Why is it that people are so bad at remembering when they were on the receiving end? They gasp in horror at the stories of Joseph Smith, Jr. being chastized for reporting visions, and the early LDS being driven out of their homes. Yet these same people harshly attacked and some ostracized me when I announced that I was following my conscience. We all want to be allowed to follow conscience: to walk to the beat of the drummer we hear.
LDS know the horrors of being oppressed for belonging to something they felt they could not deny, yet the LDS sure were intolerant of anyone with Black skin, even when they shared the exact same religious beliefs! Once again, the oppressed became the oppressors.
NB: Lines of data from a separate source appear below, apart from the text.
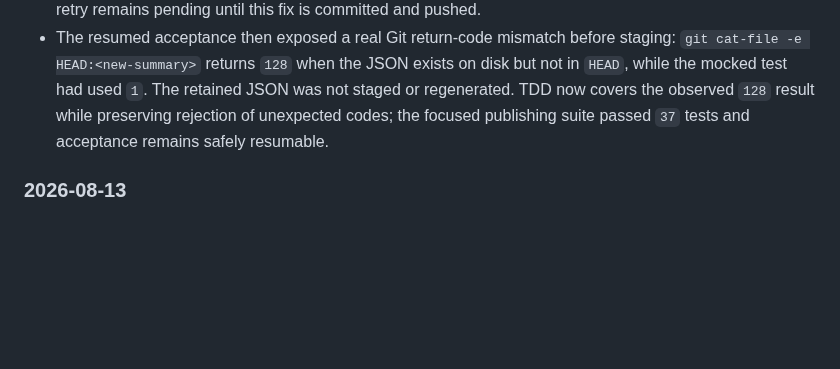
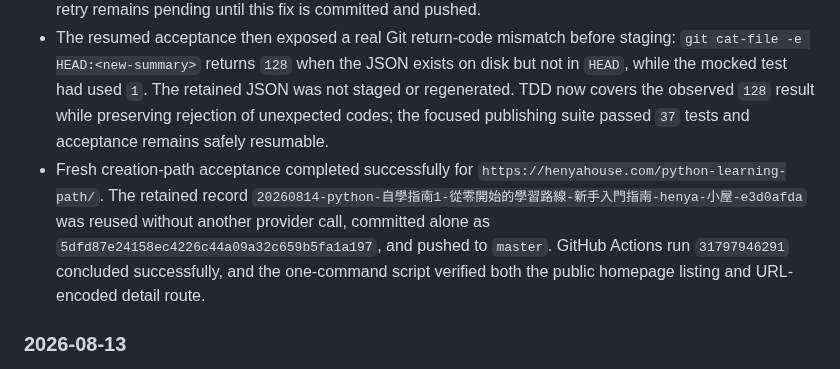
Before and after one commit to yamopeng0918/AI-Summary, a Markdown page: progress.md, the part around the change. Rendered like a GitHub page; blank space fills up the shorter version.

Commit message:
docs: record one-command publishing acceptance

```diff
--- a/progress.md
+++ b/progress.md
@@ -88,6 +88,7 @@ PDF／論文、圖片 OCR 與標籤篩選不屬於核心 MVP，只在核心範
 - End-to-end acceptance for the creation path is still pending a newly supplied or explicitly approved public article URL. No new live provider call, Git push, GitHub Actions run, or public Pages verification was executed in this Task 5 local pass.
 - The first acceptance attempt for `https://henyahouse.com/python-learning-path/` stopped safely before saving because the CDN returned HTTP 403 to the extractor's sparse request headers. A controlled comparison confirmed the public page returns HTTP 200 when the existing project User-Agent includes a standard HTML `Accept` header; TDD added that content-negotiation header without browser impersonation or access-control bypass. The focused extractor suite passed `30` tests; live acceptance retry remains pending until this fix is committed and pushed.
 - The resumed acceptance then exposed a real Git return-code mismatch before staging: `git cat-file -e HEAD:<new-summary>` returns `128` when the JSON exists on disk but not in `HEAD`, while the mocked test had used `1`. The retained JSON was not staged or regenerated. TDD now covers the observed `128` result while preserving rejection of unexpected codes; the focused publishing suite passed `37` tests and acceptance remains safely resumable.
+- Fresh creation-path acceptance completed successfully for `https://henyahouse.com/python-learning-path/`. The retained record `20260814-python-自學指南1-從零開始的學習路線-新手入門指南-henya-小屋-e3d0afda` was reused without another provider call, committed alone as `5dfd87e24158ec4226c44a09a32c659b5fa1a197`, and pushed to `master`. GitHub Actions run `31797946291` concluded successfully, and the one-command script verified both the public homepage listing and URL-encoded detail route.
 
 ### 2026-08-13
 
```
Also changed, not shown: todo.md (+1 -1 lines).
Even more recently, the Church retains a disdain for homosexuality (here is one example, here is a response). I was told by a stake president a few months ago that he was "born a believer." I don't think he could stop believing in the LDS church if he tried. Yet he expects a person who is born with same-sex attraction to give up what is at his or her core. He would be furious if I told him he had a flaw that needed to be fixed. Yet he expects that individuals who feel they were born homosexual must deny it, or be fixed.
Why does this double standard persist throughout history? Our own predecessors knew exactly how wrong and horrible it was to oppress others for reasons such as skin color and religious beliefs - because they were on the receiving end! Why then do we, who have finally been accepted for who we are and what we believe, still not accept others for who they are and what they believe?
January 5, 2010
- For example, He apparently has lost His taste for blood over the centuries (see Exodus 32:27-28; Ezekiel 9; Ezekiel 26; Amos 9:1-10; etc. compared with Matt. 5:39, 44).
- He also seems to have really come to look upon women with more appreciation (1 Cor. 11:3, 9; 14:34; Numbers 5:30-31; 1 Timothy 2:11; compare to Luke 7; John 8; this article; contrast with complaints in this blog; note that women were not permitted to speak at general conference until 1988; etc.). Oh, but then really changed His mind about other things regarding women.
- No one can argue that He has significantly changed His mind about skin color and righteousness (compare these statements with this and this).
- He's become less direct in His communication (compare Moses 7:4 with "impressions come... I think...").